### Instructions to follow
Reproduce all the records word for word. Omit images.

§

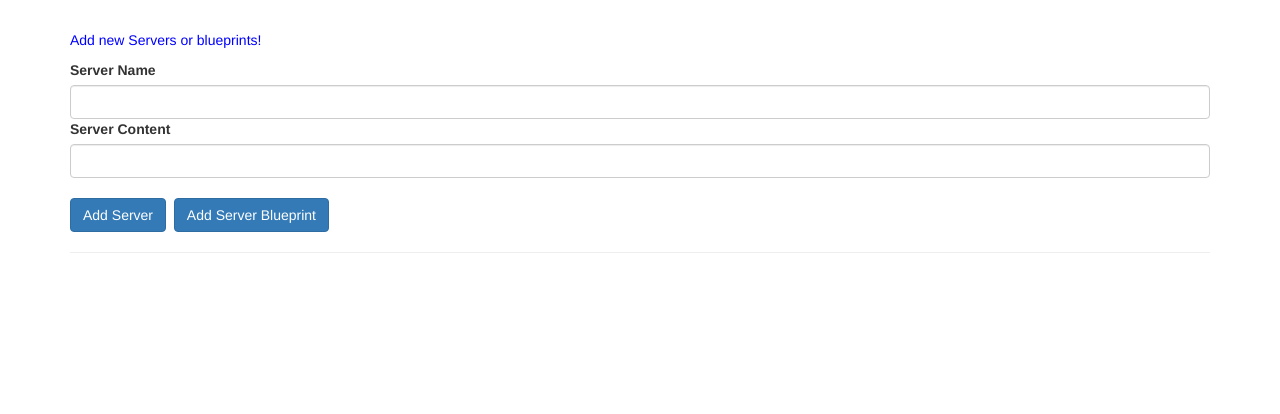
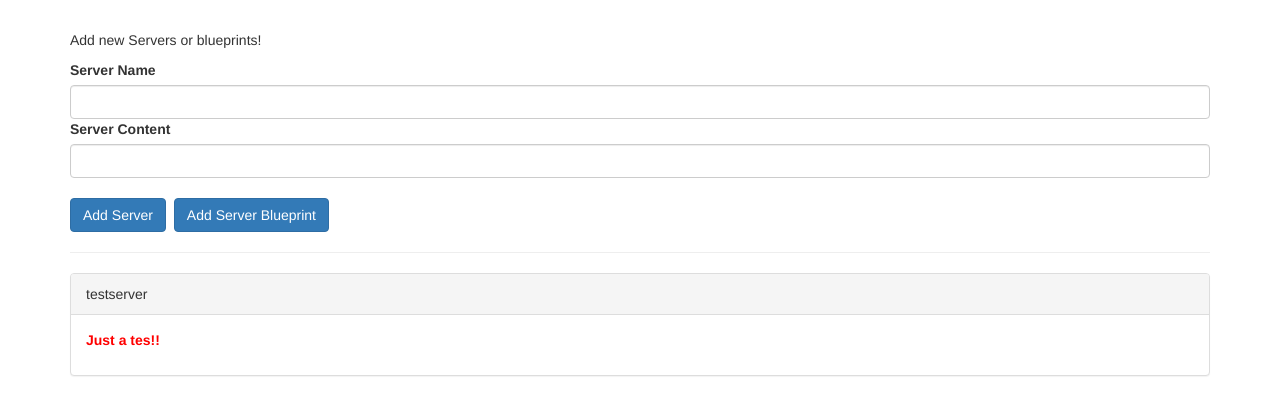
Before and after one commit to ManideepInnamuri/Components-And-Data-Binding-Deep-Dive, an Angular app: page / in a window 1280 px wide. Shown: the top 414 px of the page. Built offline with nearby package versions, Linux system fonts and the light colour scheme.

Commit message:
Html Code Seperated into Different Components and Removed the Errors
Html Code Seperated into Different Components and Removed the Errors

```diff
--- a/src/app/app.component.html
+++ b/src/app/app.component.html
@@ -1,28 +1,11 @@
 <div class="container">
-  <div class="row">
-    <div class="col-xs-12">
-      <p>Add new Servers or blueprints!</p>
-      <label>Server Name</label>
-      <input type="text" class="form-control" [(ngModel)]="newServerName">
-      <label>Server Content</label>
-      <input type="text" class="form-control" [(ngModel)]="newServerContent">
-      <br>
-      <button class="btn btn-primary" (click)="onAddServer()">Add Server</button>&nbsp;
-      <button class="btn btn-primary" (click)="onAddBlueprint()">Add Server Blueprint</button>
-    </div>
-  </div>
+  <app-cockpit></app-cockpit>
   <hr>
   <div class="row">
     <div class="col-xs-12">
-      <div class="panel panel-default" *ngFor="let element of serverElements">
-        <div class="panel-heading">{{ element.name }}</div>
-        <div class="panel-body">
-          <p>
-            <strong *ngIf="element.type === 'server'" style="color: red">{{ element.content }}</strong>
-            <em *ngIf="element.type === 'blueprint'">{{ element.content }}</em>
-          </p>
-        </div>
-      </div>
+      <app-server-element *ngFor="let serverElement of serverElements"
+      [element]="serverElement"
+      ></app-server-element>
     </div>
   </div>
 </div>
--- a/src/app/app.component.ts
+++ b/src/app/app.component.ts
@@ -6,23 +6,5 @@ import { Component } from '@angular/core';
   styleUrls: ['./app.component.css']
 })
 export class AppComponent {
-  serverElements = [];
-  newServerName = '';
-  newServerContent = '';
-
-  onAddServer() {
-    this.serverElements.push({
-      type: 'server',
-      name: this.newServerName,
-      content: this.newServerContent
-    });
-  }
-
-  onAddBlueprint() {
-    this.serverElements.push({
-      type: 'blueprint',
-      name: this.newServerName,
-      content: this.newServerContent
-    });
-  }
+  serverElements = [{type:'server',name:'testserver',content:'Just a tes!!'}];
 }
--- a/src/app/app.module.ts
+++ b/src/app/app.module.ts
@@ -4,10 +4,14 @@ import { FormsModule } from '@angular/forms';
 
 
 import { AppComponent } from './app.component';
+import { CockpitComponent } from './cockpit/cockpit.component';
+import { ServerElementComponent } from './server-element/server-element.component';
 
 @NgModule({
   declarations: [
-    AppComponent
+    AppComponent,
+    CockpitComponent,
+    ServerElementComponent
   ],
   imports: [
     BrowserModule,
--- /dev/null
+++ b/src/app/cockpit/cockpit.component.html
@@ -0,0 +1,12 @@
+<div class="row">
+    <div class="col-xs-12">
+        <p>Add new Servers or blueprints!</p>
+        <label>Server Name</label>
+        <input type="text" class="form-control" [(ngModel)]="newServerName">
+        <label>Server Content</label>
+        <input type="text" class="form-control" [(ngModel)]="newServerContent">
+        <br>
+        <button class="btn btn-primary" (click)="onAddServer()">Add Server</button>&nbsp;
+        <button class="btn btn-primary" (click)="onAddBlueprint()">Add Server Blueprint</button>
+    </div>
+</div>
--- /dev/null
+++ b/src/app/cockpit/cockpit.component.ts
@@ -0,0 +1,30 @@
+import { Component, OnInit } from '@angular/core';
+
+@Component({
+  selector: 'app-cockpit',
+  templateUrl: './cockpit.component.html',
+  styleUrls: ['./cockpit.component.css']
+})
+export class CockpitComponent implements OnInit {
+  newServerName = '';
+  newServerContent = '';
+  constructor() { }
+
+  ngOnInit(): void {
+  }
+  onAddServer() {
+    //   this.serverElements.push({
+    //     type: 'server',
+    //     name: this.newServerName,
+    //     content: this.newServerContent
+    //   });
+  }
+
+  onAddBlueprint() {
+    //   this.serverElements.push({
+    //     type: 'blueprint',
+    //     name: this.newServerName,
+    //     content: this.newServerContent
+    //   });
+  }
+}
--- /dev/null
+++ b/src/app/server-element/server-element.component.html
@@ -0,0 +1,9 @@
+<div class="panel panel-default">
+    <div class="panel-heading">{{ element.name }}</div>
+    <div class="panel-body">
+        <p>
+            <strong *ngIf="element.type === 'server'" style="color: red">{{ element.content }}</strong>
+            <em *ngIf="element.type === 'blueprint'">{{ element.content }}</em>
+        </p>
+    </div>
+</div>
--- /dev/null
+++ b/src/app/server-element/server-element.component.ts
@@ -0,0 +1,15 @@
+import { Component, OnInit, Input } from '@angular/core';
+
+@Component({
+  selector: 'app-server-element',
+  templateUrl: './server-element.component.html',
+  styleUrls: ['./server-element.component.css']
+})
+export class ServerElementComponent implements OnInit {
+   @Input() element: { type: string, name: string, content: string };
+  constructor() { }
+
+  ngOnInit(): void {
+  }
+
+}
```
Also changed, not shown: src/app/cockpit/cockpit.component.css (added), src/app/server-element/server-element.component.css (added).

§

### Exercise answer
Before and after one commit to ManideepInnamuri/Components-And-Data-Binding-Deep-Dive, an Angular app: page / in a window 1280 px wide. Shown: the top 414 px of the page. Built offline with nearby package versions, Linux system fonts and the light colour scheme.

Commit message:
Html Code Seperated into Different Components and Removed the Errors
Html Code Seperated into Different Components and Removed the Errors

```diff
--- a/src/app/app.component.html
+++ b/src/app/app.component.html
@@ -1,28 +1,11 @@
 <div class="container">
-  <div class="row">
-    <div class="col-xs-12">
-      <p>Add new Servers or blueprints!</p>
-      <label>Server Name</label>
-      <input type="text" class="form-control" [(ngModel)]="newServerName">
-      <label>Server Content</label>
-      <input type="text" class="form-control" [(ngModel)]="newServerContent">
-      <br>
-      <button class="btn btn-primary" (click)="onAddServer()">Add Server</button>&nbsp;
-      <button class="btn btn-primary" (click)="onAddBlueprint()">Add Server Blueprint</button>
-    </div>
-  </div>
+  <app-cockpit></app-cockpit>
   <hr>
   <div class="row">
     <div class="col-xs-12">
-      <div class="panel panel-default" *ngFor="let element of serverElements">
-        <div class="panel-heading">{{ element.name }}</div>
-        <div class="panel-body">
-          <p>
-            <strong *ngIf="element.type === 'server'" style="color: red">{{ element.content }}</strong>
-            <em *ngIf="element.type === 'blueprint'">{{ element.content }}</em>
-          </p>
-        </div>
-      </div>
+      <app-server-element *ngFor="let serverElement of serverElements"
+      [element]="serverElement"
+      ></app-server-element>
     </div>
   </div>
 </div>
--- a/src/app/app.component.ts
+++ b/src/app/app.component.ts
@@ -6,23 +6,5 @@ import { Component } from '@angular/core';
   styleUrls: ['./app.component.css']
 })
 export class AppComponent {
-  serverElements = [];
-  newServerName = '';
-  newServerContent = '';
-
-  onAddServer() {
-    this.serverElements.push({
-      type: 'server',
-      name: this.newServerName,
-      content: this.newServerContent
-    });
-  }
-
-  onAddBlueprint() {
-    this.serverElements.push({
-      type: 'blueprint',
-      name: this.newServerName,
-      content: this.newServerContent
-    });
-  }
+  serverElements = [{type:'server',name:'testserver',content:'Just a tes!!'}];
 }
--- a/src/app/app.module.ts
+++ b/src/app/app.module.ts
@@ -4,10 +4,14 @@ import { FormsModule } from '@angular/forms';
 
 
 import { AppComponent } from './app.component';
+import { CockpitComponent } from './cockpit/cockpit.component';
+import { ServerElementComponent } from './server-element/server-element.component';
 
 @NgModule({
   declarations: [
-    AppComponent
+    AppComponent,
+    CockpitComponent,
+    ServerElementComponent
   ],
   imports: [
     BrowserModule,
--- /dev/null
+++ b/src/app/cockpit/cockpit.component.html
@@ -0,0 +1,12 @@
+<div class="row">
+    <div class="col-xs-12">
+        <p>Add new Servers or blueprints!</p>
+        <label>Server Name</label>
+        <input type="text" class="form-control" [(ngModel)]="newServerName">
+        <label>Server Content</label>
+        <input type="text" class="form-control" [(ngModel)]="newServerContent">
+        <br>
+        <button class="btn btn-primary" (click)="onAddServer()">Add Server</button>&nbsp;
+        <button class="btn btn-primary" (click)="onAddBlueprint()">Add Server Blueprint</button>
+    </div>
+</div>
--- /dev/null
+++ b/src/app/cockpit/cockpit.component.ts
@@ -0,0 +1,30 @@
+import { Component, OnInit } from '@angular/core';
+
+@Component({
+  selector: 'app-cockpit',
+  templateUrl: './cockpit.component.html',
+  styleUrls: ['./cockpit.component.css']
+})
+export class CockpitComponent implements OnInit {
+  newServerName = '';
+  newServerContent = '';
+  constructor() { }
+
+  ngOnInit(): void {
+  }
+  onAddServer() {
+    //   this.serverElements.push({
+    //     type: 'server',
+    //     name: this.newServerName,
+    //     content: this.newServerContent
+    //   });
+  }
+
+  onAddBlueprint() {
+    //   this.serverElements.push({
+    //     type: 'blueprint',
+    //     name: this.newServerName,
+    //     content: this.newServerContent
+    //   });
+  }
+}
--- /dev/null
+++ b/src/app/server-element/server-element.component.html
@@ -0,0 +1,9 @@
+<div class="panel panel-default">
+    <div class="panel-heading">{{ element.name }}</div>
+    <div class="panel-body">
+        <p>
+            <strong *ngIf="element.type === 'server'" style="color: red">{{ element.content }}</strong>
+            <em *ngIf="element.type === 'blueprint'">{{ element.content }}</em>
+        </p>
+    </div>
+</div>
--- /dev/null
+++ b/src/app/server-element/server-element.component.ts
@@ -0,0 +1,15 @@
+import { Component, OnInit, Input } from '@angular/core';
+
+@Component({
+  selector: 'app-server-element',
+  templateUrl: './server-element.component.html',
+  styleUrls: ['./server-element.component.css']
+})
+export class ServerElementComponent implements OnInit {
+   @Input() element: { type: string, name: string, content: string };
+  constructor() { }
+
+  ngOnInit(): void {
+  }
+
+}
```
Also changed, not shown: src/app/cockpit/cockpit.component.css (added), src/app/server-element/server-element.component.css (added).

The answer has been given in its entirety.